Regarding the author names: This information was already there at the bottom of the pages. I believe this is a nice way to credit docs writers. This is also completely optional. Not all pages have this information currently, that is up to the writer to put their name here if they want to. This is also one of the many reasons it’s not automatically generated.
That’s true, indeed. On the other hand, it should be short. Maybe we can count on a user coming up with the right meaning in the course of using the documentation?
If I remember correctly, the idea came up years ago by Matthew. Providing credit is the only currency an OSS project has. It was discussed in one of the issues at. Issues - fedora-docs/docs-fp-o - Pagure.io Unfortunately I couldn’t find it in a reasonable time. And the other idea was to make Fedora Docs more touchable and more concretely visible, as well as to emphasize that the docs are not just there, but a shared commitment of the community (and thus perhaps to encourage participation).
Fedora User Docs has the similar structure and content as Quick Docs such as; network, upgrade, storage, SELinux, customization. Quick Docs has to be unique in resource type and what it solves.
I think categorization makes sense as a first step to review. Then we can see what needs rewriting, new pages/categories and which pages could be retired and reorganized. + what is overlapping with Fedora User Docs.
I’m not sure what you exactly mean by “Fedora User Docs”.
Nevertheless, @aday suggested an extensive redesign, which seems to be specifically useful for Quick Doc. He suggested among others to drop the navigation column and replace it by categories. The problem is to develop a systematic categorization. Maybe we should do it recursively step-by-step. I would suggest to start with
Type of docs
How-to, Tutorial, Guide
Question is: Do we have a technology in place to include and display a categorization? Probably something like the authors? And do we have the technology in place to filter by categorie?
Regardless of categorization, I suggest starting with content revision. Thanks to @anthonymcglone we have 2 nice lists of old Quick Docs articles in pagure.
I suggest we work in chunk of 5 articles and start with the first list (articles with a disclaimer). That means, we create an issue for each of the first 5 articles and work on the content. As a side step, we include the author/revision/revision date specification at the top.

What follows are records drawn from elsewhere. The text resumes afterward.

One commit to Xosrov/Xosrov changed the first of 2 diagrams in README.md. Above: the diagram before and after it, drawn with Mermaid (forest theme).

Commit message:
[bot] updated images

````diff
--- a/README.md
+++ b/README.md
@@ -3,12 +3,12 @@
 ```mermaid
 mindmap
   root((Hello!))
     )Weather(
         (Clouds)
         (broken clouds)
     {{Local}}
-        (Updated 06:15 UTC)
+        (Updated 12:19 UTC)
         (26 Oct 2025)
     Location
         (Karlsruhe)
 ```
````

Jeff made me think in terms of something like the 7-steps guide for pagure. Since the Quick Docs have not yet been migrated to gitlab, it might be thought if it makes sense to create such a guide for pagure just like we have it already for GitLab.

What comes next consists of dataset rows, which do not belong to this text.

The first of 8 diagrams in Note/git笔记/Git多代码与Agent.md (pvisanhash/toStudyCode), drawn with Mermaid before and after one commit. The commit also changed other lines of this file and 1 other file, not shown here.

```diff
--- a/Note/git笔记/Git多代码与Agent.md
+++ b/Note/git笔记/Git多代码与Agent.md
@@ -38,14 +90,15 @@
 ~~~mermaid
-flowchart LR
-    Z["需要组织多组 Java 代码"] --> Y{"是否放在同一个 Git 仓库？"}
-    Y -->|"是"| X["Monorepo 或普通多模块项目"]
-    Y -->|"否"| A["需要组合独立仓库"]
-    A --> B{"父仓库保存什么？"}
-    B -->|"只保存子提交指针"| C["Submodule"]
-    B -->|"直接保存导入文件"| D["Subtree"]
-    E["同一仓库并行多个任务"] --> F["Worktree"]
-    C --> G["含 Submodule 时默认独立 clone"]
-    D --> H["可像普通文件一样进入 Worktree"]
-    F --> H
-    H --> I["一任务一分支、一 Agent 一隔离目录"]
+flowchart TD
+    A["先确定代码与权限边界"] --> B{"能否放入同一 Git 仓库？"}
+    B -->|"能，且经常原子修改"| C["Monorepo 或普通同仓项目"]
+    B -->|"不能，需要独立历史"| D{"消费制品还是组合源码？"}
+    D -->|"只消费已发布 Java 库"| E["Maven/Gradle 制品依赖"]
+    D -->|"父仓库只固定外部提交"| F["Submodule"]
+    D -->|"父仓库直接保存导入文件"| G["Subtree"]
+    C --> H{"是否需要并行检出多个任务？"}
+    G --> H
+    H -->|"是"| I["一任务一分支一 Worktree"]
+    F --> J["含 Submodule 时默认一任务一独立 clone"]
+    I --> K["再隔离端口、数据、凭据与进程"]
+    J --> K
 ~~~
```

Obviously, such a decision should be linked to the question if and when the Quick Docs will be migrated to GitLab.
But at the moment, the absence of a “HowTo contribute on pagure” can maybe hinder here and there some contributions. (Maybe some parts of the Gitlab-HowTo can be re-used to safe time).
Unfortunately, I cannot support much. I have hardly time at the moment to even check what is going on around Fedora (so, if you have already discussed this somewhere, ignore this post ).
I’ve been working on a way to categorize pages with Antora, and I think I’ve found something we can build on.
There is no UI for it yet, but this is how it looks for now (this is not the final design):